While his name may be unfamiliar to post-baby boomers, during the 60s and 70s the Belgian singer Jacques Brel was one of the giants of Euro-pop. He sang dramatic, bittersweet songs of love and loss, and I cherished the single cassette my parents thoughtfully brought back from a trip to Europe. I recall that he was reputed to be alive and well and living in Paris, then was aware that he had cancer and finally, and sadly, that he died. After that he slipped from my consciousness and there he remained for over three decades.
So it came as a surprise to learn that he has been resting all these years on the Marquesan island of Hiva Oa, not far from fellow expatriate Paul Gauguin. There is a wonderful story of his arrival on the island in the mid-70s. Since everyone was expected to contribute to the greater good of the community, he was asked what he could do.

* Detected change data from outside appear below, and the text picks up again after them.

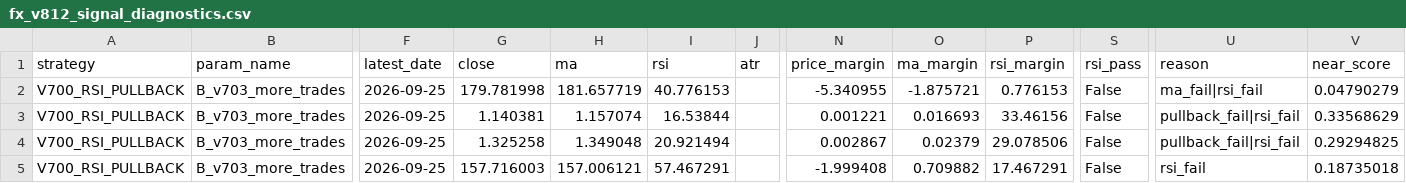
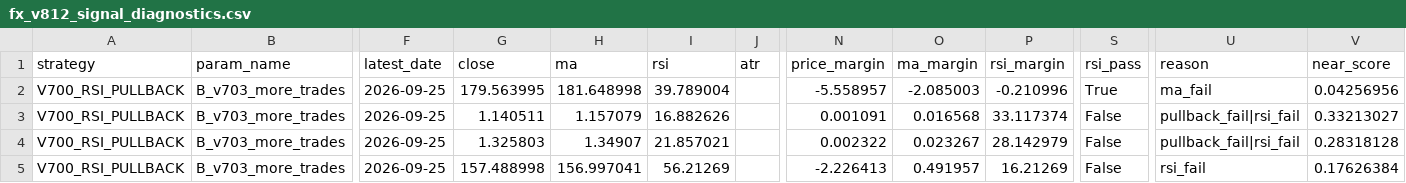
Before and after one commit to pengin01/Fx-Trade-System, a CSV file: fx_v812_signal_diagnostics.csv, drawn as a sheet; only a part is shown, gaps mark what is left out; the diff covers the shown part only; the diff names each change by its address in the sheet, - before the commit and + after, or states it on an @@ line.

```diff
--- a/fx_v812_signal_diagnostics.csv
+++ b/fx_v812_signal_diagnostics.csv
-G2 (close): 179.781998
+G2 (close): 179.563995
-H2 (ma): 181.657719
+H2 (ma): 181.648998
-I2 (rsi): 40.776153
+I2 (rsi): 39.789004
-N2 (price_margin): -5.340955
+N2 (price_margin): -5.558957
-O2 (ma_margin): -1.875721
+O2 (ma_margin): -2.085003
-P2 (rsi_margin): 0.776153
+P2 (rsi_margin): -0.210996
-S2 (rsi_pass): False
+S2 (rsi_pass): True
-U2 (reason): ma_fail|rsi_fail
+U2 (reason): ma_fail
-V2 (near_score): 0.04790279
+V2 (near_score): 0.04256956
-G3 (close): 1.140381
+G3 (close): 1.140511
-H3 (ma): 1.157074
+H3 (ma): 1.157079
-I3 (rsi): 16.53844
+I3 (rsi): 16.882626
-N3 (price_margin): 0.001221
+N3 (price_margin): 0.001091
-O3 (ma_margin): 0.016693
+O3 (ma_margin): 0.016568
-P3 (rsi_margin): 33.46156
+P3 (rsi_margin): 33.117374
-V3 (near_score): 0.33568629
+V3 (near_score): 0.33213027
-G4 (close): 1.325258
+G4 (close): 1.325803
-H4 (ma): 1.349048
+H4 (ma): 1.34907
-I4 (rsi): 20.921494
+I4 (rsi): 21.857021
-N4 (price_margin): 0.002867
+N4 (price_margin): 0.002322
-O4 (ma_margin): 0.02379
+O4 (ma_margin): 0.023267
-P4 (rsi_margin): 29.078506
+P4 (rsi_margin): 28.142979
-V4 (near_score): 0.29294825
+V4 (near_score): 0.28318128
-G5 (close): 157.716003
+G5 (close): 157.488998
-H5 (ma): 157.006121
+H5 (ma): 156.997041
-I5 (rsi): 57.467291
+I5 (rsi): 56.21269
-N5 (price_margin): -1.999408
+N5 (price_margin): -2.226413
-O5 (ma_margin): 0.709882
+O5 (ma_margin): 0.491957
-P5 (rsi_margin): 17.467291
+P5 (rsi_margin): 16.21269
-V5 (near_score): 0.18735018
+V5 (near_score): 0.17626384
```
Also changed, not shown: 12 edited cells elsewhere in this file, fx_v811_equity.csv, 3 other files.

“I’m a singer,” he said.
Referring to the rich Polynesian tradition of communal singing and music-making, the islanders replied “Everyone here is a singer. What else can you do?”
So he responded “I’m a pilot,” which, apparently, he was. He then purchased a twin-engine plane, named it “Jojo” in memory of a friend, and lived out his remaining years making mail runs and providing medical evacuations.
The islanders honor his memory in a converted warehouse known as “L’Espace Brel.” For 500 FPF you can view an assortment of memorabilia, including photos, song lyrics, artists’ renderings and movie posters – I hadn’t realized that this astonishingly multi-faceted man was also an actor and director. Over it all hangs Jojo, his ticket to a home and idyllic resting place in the Marquesas.
Et par manque de brise
Le temps s’immobilise